I met with Darcy Weisner and her fiancée Brian McGill and their ranch-hand Uncle Ray Pecheco. They now run the family business started by Darcy’s parents, Ken and Carol Weisner 22 years ago. The Weisners realized shortly after their purchase of the 1,000-acre ranch, that it wasn’t big enough to raise cattle. Upon the advise from a friend, they decided to raise alpacas. Starting with 10 of these small fleeced animals, the Victory Ranch herd has grown to approximately 300. Alpacas were first bred in the Andes of South America, (specifically for their fiber), so they do very well in the high altitude and climate of the Sangre de Cristo Mountains. Their fiber is woven into a variety of items, including sweaters, shawls, and socks – even blankets and ponchos. Victory Ranch is now the largest alpaca yarn retailer in the United States. Darcy told me that alpaca fiber does not contain lanolin like sheep wool, so it never has to be chemically treated. It is as natural as it gets. Most people who are allergic to wool do not experience those symptoms with alpaca garments. Plus it is softer, lighter, and warmer than wool.
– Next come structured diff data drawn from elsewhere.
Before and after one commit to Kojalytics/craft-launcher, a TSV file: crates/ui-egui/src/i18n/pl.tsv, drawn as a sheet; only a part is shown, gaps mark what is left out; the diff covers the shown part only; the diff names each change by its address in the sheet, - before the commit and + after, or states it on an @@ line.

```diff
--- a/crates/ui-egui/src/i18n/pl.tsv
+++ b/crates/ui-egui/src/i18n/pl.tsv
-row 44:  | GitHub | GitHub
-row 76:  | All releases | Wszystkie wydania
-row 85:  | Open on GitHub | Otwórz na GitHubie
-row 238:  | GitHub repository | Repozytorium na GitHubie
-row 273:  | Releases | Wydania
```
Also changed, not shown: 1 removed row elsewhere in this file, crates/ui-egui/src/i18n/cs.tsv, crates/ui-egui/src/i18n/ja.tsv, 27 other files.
Darcy spoke about the animals as if they were dear family members. Each alpaca on her ranch gets a name as soon as it is born. She keeps a watchful eye on each one of them. She handles the breeding, gives their shots, and does 90% of the veterinary services herself, having studied homeopathic and allopathic medicines. Her goal is healthy animals with high-quality fiber. When their fiber is spun and sold, each skein is labeled with the name and photo of the alpaca it came from, adding a personal touch. And although the Ranch is not certified organic, Darcy and Brian run the entire operation on organically-sustainable principals. When she shared that with me, it made me even happier! They grow their own chemical- free hay, they compost waste from the animals and the kitchens, and they catch rainwater to re-water their fields when possible. This summer they will have eggs to sell from their organically-raised chickens!
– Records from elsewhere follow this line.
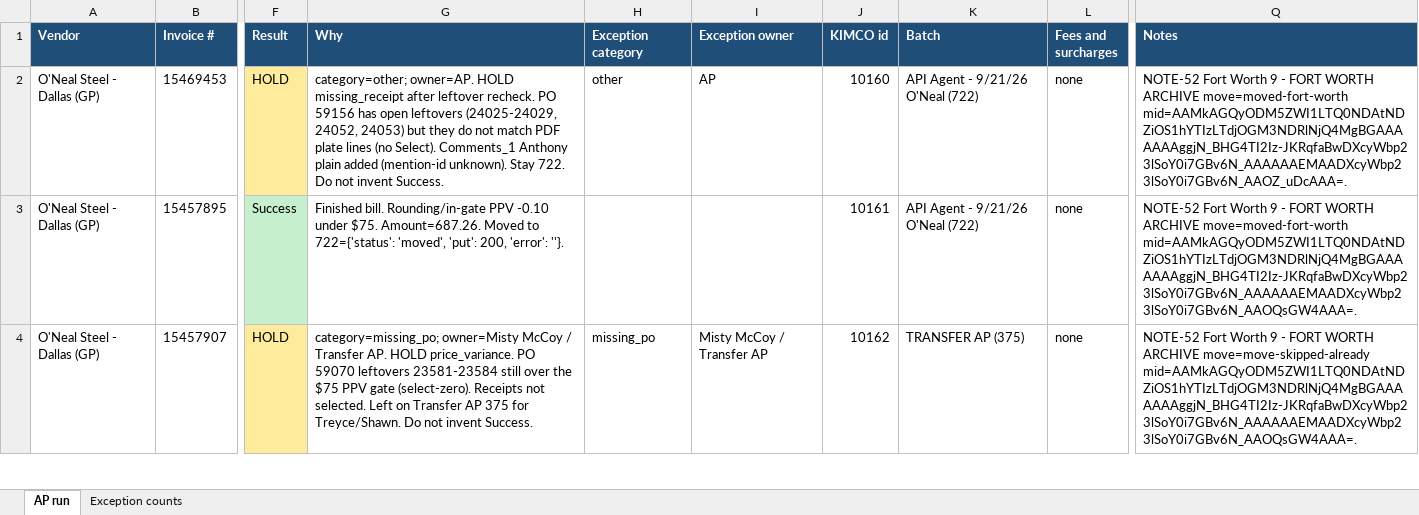
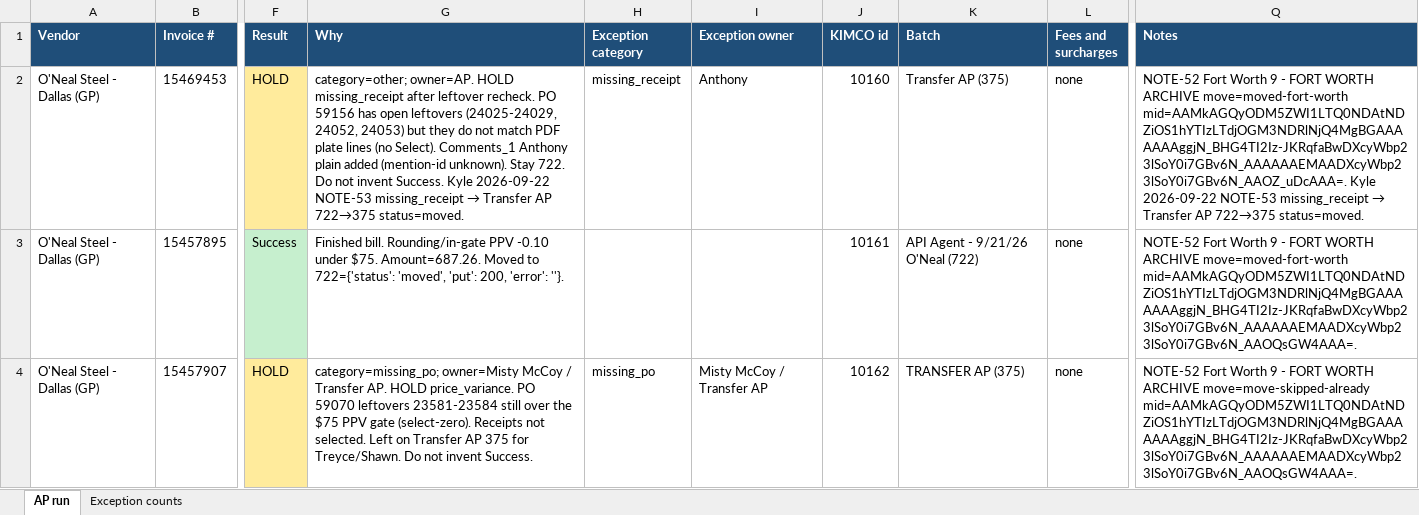
Before and after one commit to beave89atm/ap-clerk, an Excel workbook: runs/AP-run-2026-09-21-oneal.xlsx, sheet AP run, drawn as a sheet; only a part is shown, gaps mark what is left out; values as stored, in another font and other column widths than the file's, no borders; the diff covers the shown part only; the diff names each change by its address in the sheet, - before the commit and + after, or states it on an @@ line.

```diff
--- a/runs/AP-run-2026-09-21-oneal.xlsx (sheet AP run)
+++ b/runs/AP-run-2026-09-21-oneal.xlsx (sheet AP run)
@@ G2 (Why): …invent Success. → …invent Success. Kyle 2026-09-22 NOTE-53 missing_receipt → Transfer AP 722→375 status=moved. @@
-H2 (Exception category): other
+H2 (Exception category): missing_receipt
-I2 (Exception owner): AP
+I2 (Exception owner): Anthony
-K2 (Batch): API Agent - 9/21/26 O'Neal (722)
+K2 (Batch): Transfer AP (375)
@@ Q2 (Notes): …move=moved-fort-worth mid=AAMkAGQyODM5ZWI1LTQ0NDAtNDZiOS1hYTIzLTdjOGM3NDRlNjQ4MgBGAAAAAAAggjN_BHG4TI2Iz-JKRqfaBwDXcyWbp23lSoY0i7GBv6N_AAAAAAEMAADXcyWbp23lSoY0i7GBv6N_AAOZ_uDcAAA=. → …move=moved-fort-worth mid=AAMkAGQyODM5ZWI1LTQ0NDAtNDZiOS1hYTIzLTdjOGM3NDRlNjQ4MgBGAAAAAAAggjN_BHG4TI2Iz-JKRqfaBwDXcyWbp23lSoY0i7GBv6N_AAAAAAEMAADXcyWbp23lSoY0i7GBv6N_AAOZ_uDcAAA=. Kyle 2026-09-22 NOTE-53 missing_receipt → Transfer AP 722→375 status=moved. @@
```
Also changed, not shown: 15 edited cells elsewhere in this sheet, runs/AP-run-2026-09-17-gas-supply.xlsx, 3 other files.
They sell alpacas with expert follow-up support, and they board with 0% financing. Another fun thing to know is most of the employees at Victory Ranch are large Great Pyrenees dogs. The dogs also are family members who protect the alpacas from predatory wildlife as they freely roam the acreage of the ranch. Brian told me that after 18 years of being Darcy’s best friend, he finally won her heart, but he has yet to be named Employee of the Month! That honor always goes to Phoenix, one of the Great Pyrenees.
Victory Ranch is open March 15 through December 31, 10am to 4pm. Alpaca feedings are at 11 am, 1 pm, and 3 pm. You take a tour complete with Alpaca 101, be invited into the field to hand feed the alpacas, and shop in their 3,000 sq. ft. clothing and gift shop. Forty local artisans are represented in the gift shop. Starting this summer there will be a “Bring Your Own Knitting Workshop” every Thursday from 4 pm to 5 pm, where you can sit with a master knitter from Chili and learn about the craft. Plus going on now is the spring sale where you can buy one sweater and then get one at half price. The local secret is to come during the months of June and October when the babies, known as crias, are born. You may even be around to help name one. Last year 63 crias were born. Mid June is sheering time at the ranch. For one week all the alpacas get brushed, cleaned, and sheered. So you have no reason to not make a trip to Victory Ranch!